WASHINGTON — Public school teachers in the nation's wealthiest communities continue to be more qualified than those in the poorest despite a federal law designed to provide all children equal educational opportunity.
Preliminary data released by the Department of Education show that in 39 states, the chance of finding teachers who know their subjects are better in elementary schools where parents' incomes are highest. The data show that's also the case among middle and high schools in 43 states.
"Obviously we have a long way to go," said Rene Islas, who monitors teacher quality for the Department of Education. "Even if you have high numbers (of certified instructors) in the aggregate, there are pockets where students are being taught by teachers that are not highly qualified."
Under the No Child Left Behind law President Bush signed in 2002, states are supposed to have "highly qualified teachers" for all of their core academic courses, such as math, English and science, by the end of this school year. States that don't face a loss of federal funding.

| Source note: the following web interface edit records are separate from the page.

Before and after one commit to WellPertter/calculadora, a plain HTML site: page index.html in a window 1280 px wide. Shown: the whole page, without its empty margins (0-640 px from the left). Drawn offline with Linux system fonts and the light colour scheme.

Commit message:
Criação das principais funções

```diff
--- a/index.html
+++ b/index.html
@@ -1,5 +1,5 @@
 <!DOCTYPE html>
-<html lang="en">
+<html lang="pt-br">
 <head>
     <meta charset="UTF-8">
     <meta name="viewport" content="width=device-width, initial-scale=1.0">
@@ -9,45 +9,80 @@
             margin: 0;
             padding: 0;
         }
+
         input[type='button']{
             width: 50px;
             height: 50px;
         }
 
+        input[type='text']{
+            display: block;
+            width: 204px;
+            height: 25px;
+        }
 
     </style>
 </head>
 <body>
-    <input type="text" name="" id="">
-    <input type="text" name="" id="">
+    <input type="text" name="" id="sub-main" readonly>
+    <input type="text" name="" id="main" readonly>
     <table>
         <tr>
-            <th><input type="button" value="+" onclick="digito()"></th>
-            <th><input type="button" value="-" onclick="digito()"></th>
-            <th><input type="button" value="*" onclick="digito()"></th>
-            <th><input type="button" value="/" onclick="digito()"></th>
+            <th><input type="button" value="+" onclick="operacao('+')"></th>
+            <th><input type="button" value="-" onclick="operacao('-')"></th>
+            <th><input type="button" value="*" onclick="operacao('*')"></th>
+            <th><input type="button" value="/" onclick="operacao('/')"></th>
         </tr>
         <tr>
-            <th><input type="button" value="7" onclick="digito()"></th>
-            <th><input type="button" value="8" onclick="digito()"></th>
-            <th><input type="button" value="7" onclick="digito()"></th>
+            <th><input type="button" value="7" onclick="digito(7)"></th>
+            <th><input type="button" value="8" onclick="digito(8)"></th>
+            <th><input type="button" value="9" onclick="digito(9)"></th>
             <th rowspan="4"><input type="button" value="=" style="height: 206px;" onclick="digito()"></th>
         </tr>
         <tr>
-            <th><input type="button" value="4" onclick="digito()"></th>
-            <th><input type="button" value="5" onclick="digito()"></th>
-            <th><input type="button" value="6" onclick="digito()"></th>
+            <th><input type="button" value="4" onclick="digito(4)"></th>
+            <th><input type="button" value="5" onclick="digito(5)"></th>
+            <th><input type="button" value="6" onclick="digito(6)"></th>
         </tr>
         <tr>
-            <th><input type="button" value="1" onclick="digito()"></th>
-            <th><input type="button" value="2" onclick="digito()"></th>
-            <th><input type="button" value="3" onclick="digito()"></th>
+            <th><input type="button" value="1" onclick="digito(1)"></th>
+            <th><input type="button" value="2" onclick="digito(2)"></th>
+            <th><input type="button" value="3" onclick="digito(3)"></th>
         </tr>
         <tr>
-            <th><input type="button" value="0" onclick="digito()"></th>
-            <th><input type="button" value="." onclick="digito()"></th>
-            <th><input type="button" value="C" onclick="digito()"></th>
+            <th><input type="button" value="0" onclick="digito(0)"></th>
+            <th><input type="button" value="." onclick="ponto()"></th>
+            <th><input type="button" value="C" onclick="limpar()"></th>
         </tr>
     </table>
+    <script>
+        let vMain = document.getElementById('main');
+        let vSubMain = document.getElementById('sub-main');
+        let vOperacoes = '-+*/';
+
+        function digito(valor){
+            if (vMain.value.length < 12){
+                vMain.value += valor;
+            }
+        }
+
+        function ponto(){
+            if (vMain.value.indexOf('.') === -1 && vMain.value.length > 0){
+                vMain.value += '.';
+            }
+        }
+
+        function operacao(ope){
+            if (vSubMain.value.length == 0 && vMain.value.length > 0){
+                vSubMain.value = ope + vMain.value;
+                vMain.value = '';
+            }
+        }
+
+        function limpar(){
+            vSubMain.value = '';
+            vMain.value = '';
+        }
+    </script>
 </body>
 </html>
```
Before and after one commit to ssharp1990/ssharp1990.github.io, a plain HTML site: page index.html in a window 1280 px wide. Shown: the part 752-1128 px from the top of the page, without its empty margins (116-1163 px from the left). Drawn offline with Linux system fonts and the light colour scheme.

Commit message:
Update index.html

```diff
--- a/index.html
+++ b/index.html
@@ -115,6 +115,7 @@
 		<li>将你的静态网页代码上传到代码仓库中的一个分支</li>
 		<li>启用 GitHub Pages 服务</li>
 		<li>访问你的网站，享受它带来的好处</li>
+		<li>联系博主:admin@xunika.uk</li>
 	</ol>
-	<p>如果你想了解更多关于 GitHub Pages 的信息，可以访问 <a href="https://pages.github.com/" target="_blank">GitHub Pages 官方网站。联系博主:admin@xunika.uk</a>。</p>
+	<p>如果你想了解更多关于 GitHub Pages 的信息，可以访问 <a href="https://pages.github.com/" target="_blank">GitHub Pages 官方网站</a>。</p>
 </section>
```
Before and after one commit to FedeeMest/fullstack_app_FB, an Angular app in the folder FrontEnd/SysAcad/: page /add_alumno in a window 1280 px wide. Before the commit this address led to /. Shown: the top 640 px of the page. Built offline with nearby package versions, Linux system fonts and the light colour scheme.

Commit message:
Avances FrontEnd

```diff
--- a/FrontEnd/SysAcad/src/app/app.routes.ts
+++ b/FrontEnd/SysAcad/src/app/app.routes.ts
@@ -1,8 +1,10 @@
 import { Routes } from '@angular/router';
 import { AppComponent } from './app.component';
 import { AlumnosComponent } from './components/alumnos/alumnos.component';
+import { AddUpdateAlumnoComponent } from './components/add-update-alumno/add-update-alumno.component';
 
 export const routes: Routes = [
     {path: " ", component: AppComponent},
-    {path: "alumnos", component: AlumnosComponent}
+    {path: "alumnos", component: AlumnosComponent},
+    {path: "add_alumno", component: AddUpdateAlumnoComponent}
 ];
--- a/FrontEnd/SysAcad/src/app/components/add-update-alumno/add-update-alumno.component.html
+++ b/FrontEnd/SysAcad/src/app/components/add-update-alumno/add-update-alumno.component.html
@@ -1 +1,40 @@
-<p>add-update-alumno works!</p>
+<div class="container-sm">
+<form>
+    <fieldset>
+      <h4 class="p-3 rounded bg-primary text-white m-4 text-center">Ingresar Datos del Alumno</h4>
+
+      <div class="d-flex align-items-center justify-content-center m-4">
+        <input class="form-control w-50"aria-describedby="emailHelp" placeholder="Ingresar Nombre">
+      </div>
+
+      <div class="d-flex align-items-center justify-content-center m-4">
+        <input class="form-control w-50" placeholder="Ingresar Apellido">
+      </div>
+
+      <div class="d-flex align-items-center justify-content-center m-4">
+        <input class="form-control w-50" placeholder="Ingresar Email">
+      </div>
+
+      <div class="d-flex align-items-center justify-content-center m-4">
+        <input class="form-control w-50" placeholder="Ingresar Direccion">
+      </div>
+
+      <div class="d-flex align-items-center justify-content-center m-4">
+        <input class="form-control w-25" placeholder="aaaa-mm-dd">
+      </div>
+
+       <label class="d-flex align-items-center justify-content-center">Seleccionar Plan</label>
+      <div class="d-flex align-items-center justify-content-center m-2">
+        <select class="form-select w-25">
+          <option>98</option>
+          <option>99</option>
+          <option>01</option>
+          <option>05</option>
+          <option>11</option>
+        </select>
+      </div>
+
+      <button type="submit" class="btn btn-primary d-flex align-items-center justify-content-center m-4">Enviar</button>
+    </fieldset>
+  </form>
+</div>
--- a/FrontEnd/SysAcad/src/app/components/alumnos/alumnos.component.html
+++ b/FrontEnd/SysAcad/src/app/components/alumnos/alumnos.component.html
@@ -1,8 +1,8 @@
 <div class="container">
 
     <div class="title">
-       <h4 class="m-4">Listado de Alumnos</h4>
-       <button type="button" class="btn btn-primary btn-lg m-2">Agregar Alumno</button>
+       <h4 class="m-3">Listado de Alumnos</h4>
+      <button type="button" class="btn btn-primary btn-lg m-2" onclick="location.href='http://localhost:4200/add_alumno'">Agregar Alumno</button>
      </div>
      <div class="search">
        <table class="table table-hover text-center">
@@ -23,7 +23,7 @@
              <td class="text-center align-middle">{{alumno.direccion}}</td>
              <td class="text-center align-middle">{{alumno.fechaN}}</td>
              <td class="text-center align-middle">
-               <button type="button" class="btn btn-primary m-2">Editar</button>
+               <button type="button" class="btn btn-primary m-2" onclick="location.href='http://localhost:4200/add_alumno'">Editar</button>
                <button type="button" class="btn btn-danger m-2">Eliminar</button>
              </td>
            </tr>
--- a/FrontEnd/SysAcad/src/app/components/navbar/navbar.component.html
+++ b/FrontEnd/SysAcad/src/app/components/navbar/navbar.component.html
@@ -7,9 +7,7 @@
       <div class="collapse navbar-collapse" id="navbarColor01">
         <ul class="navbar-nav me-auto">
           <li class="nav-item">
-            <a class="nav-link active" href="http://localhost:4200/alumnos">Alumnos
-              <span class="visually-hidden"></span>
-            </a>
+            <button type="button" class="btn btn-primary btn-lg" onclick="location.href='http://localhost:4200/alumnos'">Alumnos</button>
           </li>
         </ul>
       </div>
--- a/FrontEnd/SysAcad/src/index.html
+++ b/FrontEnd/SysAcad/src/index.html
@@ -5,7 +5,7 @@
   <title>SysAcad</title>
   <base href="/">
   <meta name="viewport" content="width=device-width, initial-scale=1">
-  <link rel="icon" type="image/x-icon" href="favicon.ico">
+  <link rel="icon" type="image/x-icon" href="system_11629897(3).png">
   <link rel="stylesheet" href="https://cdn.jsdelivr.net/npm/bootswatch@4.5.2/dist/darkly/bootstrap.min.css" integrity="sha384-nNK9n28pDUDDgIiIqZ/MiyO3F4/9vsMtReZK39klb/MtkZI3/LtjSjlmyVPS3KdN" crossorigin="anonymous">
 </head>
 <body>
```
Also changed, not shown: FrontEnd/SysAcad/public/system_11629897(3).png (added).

As of the 2004-05 school year, nearly 91% of schools nationwide reported having highly qualified teachers for those courses, up from 86% the year before. Montana reported the highest compliance rate at 99.4%. Several, including Hawaii, California and South Carolina, were below 80%.
The numbers are improving at a slightly faster rate for schools in the poorest neighborhoods, where nearly 87% of classes had a qualified teacher last year compared to 93% for those in the most affluent areas. . . .
Of course, the problem extends beyond the problem of mere certifying that teachers are "highly qualified." Remember, this is the same U.S. ED that recommended ABCTE, the fraudulent (and still under GAO investigation) online testing miracle (before they even had a test) as an option to accredited teacher certification programs. Too, which teachers besides the ones who have a secret desire to be prison guards would choose to "teach" in one the urban test prep chain gang schools already labeled a failure by NCLB, where their professional competence is measured by how well they learn the lines to a script written by some poor hack at McGraw-Hill or Harcourt?
Anyone who still believes this this high-stakes testing madness if anything but a tool to continue the institionalized inequality that our "democratic" pride will not allow us to acknowledge has already stopped reading by now. If you're still reading, reading is not enough. It is time to act.